Peritoneal Dialysis (PD) is another kind of dialysis

Home Hemodialysis (HHD) and Peritoneal Dialysis (PD) both remove waste and excess fluid from your body as your kidneys once did. Unlike HHD, however, which uses an external machine with a dialysis filter to clean your blood, PD uses your body’s abdominal lining, the peritoneal membrane, as a natural filter and filters your blood continuously throughout the day. Both therapies can be performed wherever you and your healthcare team feel is right for you.

How the Peritoneal Dialysis process works

PD actually cleans your blood and removes extra fluids using one of your body's own natural filters, the peritoneal membrane. The peritoneal membrane is the lining that surrounds the peritoneal cavity, which is in your abdomen and contains your stomach, spleen, liver, and intestines. During the PD process (usually called an exchange), a solution is placed in the peritoneum through a catheter and the peritoneal membrane acts as a filter and draws waste and fluids from your blood into the solution. Once the solution is full of waste, it’s drained through the catheter and exchanged with a fresh solution.

PD Exchange



There are two types of Peritoneal Dialysis


1. Automated Peritoneal Dialysis (APD) or CCPD

APD is usually done overnight, with a cycler machine that performs exchanges automatically, while you sleep. APD is good for people who want more freedom from dialysis during the day. Since you may not have to do exchanges during the day, APD can help you have flexibility with your daytime routine.


2. Continuous Ambulatory Peritoneal Dialysis (CAPD)
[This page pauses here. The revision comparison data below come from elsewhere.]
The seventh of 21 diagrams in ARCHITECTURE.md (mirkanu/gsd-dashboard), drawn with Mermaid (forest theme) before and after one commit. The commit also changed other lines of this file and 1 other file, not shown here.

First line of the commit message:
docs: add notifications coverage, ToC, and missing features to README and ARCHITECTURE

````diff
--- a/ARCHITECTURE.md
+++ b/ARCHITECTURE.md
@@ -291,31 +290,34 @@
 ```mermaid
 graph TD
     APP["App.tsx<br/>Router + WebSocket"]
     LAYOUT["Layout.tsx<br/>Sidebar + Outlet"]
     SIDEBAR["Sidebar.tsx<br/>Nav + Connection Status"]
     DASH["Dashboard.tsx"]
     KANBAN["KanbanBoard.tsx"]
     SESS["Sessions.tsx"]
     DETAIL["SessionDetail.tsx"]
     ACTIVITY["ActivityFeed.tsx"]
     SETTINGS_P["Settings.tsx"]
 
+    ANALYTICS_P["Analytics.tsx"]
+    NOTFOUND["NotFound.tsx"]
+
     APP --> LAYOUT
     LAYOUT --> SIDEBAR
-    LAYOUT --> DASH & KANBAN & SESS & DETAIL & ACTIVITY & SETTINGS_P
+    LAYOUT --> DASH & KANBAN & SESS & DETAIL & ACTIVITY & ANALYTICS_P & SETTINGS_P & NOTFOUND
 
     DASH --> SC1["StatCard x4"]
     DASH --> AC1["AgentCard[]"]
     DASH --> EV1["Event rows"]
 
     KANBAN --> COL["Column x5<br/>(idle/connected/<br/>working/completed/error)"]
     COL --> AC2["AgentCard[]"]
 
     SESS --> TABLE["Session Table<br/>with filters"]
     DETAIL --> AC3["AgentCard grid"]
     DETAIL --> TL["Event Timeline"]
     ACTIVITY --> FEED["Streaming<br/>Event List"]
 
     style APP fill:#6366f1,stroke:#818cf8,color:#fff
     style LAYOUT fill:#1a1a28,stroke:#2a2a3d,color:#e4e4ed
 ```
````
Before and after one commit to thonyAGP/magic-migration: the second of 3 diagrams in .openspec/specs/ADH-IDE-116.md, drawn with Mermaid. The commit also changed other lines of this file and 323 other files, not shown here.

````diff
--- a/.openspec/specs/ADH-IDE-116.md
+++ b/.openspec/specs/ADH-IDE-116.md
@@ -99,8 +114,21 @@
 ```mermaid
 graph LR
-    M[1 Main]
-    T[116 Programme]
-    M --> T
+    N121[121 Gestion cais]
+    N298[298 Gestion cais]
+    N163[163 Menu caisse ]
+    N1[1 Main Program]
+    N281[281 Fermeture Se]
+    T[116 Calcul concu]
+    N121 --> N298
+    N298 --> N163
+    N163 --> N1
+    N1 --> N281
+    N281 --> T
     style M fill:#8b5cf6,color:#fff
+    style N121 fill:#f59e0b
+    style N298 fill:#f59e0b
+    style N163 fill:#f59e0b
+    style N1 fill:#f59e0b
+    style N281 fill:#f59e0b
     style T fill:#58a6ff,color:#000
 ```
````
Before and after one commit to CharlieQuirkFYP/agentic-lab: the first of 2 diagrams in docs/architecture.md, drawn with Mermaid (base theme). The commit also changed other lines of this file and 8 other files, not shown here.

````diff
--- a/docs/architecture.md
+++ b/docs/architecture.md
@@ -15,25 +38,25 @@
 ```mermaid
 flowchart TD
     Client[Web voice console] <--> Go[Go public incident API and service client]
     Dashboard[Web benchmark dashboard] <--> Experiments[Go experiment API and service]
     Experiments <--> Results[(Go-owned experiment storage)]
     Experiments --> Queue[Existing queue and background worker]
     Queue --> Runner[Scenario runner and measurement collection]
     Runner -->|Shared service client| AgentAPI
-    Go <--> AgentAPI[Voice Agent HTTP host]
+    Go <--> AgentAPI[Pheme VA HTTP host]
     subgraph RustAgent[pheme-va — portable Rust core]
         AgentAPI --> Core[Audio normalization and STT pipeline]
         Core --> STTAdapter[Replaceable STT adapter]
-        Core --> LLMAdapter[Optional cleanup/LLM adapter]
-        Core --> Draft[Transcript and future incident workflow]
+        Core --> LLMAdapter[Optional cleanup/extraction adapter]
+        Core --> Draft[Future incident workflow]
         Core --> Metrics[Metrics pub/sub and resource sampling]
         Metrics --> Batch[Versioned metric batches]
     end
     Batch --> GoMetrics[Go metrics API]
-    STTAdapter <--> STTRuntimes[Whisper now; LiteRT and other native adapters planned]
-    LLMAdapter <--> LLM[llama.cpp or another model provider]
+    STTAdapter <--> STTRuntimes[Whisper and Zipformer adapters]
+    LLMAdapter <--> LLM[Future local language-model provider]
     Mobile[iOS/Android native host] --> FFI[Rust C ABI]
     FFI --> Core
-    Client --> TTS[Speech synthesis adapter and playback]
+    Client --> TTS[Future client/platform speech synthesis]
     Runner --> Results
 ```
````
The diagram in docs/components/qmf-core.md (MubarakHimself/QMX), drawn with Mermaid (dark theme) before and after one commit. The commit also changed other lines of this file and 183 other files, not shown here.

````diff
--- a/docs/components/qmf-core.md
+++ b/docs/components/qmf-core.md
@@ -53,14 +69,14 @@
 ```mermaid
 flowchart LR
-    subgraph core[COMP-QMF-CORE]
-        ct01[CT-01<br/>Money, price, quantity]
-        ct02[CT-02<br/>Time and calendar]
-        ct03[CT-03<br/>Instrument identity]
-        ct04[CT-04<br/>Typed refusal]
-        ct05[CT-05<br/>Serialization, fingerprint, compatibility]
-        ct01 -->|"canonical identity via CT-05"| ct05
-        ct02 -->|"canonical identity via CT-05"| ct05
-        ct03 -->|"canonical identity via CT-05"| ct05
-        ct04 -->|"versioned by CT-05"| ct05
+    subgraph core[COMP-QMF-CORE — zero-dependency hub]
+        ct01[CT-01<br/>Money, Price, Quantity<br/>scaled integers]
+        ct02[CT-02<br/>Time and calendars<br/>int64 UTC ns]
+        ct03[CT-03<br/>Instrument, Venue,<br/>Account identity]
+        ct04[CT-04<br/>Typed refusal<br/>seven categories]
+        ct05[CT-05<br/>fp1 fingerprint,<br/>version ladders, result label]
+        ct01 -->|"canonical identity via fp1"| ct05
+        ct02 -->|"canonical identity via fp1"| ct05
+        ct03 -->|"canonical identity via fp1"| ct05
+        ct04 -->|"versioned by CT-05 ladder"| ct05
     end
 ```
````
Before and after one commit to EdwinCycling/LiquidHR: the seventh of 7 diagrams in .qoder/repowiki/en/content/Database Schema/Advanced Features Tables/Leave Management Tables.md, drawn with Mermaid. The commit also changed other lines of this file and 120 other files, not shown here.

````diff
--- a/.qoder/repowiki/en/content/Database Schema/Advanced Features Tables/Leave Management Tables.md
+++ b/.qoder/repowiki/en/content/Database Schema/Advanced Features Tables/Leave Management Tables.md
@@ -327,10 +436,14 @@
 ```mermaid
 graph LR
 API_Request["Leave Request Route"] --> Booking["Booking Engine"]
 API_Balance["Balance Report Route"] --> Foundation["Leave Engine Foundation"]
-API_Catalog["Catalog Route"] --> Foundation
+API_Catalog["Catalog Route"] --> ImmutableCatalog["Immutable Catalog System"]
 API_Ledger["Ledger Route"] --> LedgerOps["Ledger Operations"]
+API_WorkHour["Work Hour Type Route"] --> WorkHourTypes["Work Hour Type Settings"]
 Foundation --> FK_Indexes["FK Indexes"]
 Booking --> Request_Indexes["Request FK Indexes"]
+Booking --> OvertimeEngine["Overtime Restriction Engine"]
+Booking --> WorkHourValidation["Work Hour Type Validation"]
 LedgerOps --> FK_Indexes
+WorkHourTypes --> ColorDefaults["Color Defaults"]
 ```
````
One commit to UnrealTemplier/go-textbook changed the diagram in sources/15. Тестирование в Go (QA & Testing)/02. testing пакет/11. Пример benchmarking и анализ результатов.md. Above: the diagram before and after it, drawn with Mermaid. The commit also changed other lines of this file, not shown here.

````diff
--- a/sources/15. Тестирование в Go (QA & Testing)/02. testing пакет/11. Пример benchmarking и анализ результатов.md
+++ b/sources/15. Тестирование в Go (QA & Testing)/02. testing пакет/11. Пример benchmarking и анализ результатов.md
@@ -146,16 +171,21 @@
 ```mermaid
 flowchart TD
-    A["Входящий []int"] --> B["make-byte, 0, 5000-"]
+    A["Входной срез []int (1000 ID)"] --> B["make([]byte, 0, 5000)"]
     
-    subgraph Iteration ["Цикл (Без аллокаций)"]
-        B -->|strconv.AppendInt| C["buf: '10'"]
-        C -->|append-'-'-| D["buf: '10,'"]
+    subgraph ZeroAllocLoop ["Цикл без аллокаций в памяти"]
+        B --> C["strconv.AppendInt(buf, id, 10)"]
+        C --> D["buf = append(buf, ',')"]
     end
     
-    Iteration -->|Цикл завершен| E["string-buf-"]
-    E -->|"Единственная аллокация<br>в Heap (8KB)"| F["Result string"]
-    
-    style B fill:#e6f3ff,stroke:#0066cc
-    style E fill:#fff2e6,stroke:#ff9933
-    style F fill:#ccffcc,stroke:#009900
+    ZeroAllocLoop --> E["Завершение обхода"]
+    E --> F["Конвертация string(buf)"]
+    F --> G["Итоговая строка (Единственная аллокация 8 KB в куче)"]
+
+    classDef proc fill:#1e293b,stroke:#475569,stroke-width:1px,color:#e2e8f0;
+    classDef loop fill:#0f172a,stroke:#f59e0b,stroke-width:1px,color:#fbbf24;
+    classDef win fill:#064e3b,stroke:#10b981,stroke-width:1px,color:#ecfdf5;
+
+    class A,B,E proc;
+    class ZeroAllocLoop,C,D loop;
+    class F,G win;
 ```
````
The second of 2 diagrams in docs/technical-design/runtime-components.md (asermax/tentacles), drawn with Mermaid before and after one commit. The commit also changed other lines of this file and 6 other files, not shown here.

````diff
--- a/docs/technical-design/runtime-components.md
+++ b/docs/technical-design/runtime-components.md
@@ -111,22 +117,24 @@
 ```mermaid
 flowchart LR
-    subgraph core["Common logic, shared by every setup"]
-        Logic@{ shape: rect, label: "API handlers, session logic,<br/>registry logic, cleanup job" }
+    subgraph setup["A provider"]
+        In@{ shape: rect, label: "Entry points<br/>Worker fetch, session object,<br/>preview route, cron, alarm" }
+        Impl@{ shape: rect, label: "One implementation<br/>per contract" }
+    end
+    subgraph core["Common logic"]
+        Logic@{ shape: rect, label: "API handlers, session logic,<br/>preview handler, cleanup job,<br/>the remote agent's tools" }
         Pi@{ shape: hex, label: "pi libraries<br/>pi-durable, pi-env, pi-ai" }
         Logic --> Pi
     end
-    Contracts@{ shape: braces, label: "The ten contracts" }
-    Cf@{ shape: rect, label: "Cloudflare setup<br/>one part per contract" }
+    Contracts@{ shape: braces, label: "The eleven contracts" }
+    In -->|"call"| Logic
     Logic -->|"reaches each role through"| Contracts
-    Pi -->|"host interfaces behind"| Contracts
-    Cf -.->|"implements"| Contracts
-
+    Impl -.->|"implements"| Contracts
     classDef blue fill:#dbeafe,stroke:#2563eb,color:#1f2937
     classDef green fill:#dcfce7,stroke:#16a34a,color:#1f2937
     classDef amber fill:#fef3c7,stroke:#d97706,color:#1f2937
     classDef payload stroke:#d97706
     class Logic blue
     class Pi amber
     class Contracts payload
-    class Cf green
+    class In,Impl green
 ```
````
CAPD cleans your blood most hours of the day, 7 days a week. And you can walk around, even during exchanges. Exchanges usually take about 30 minutes, commonly 4 times a day and only require a solution bag with tubing attached to it that connects to your catheter. The fluid from the solution bag "dwells" in your abdomen for about 4-6 hours, drawing waste products and excess fluid from the bloodstream. An exchange can be performed in any clean area - at home, work or while traveling.

Peritoneal Dialysis - Helpful Features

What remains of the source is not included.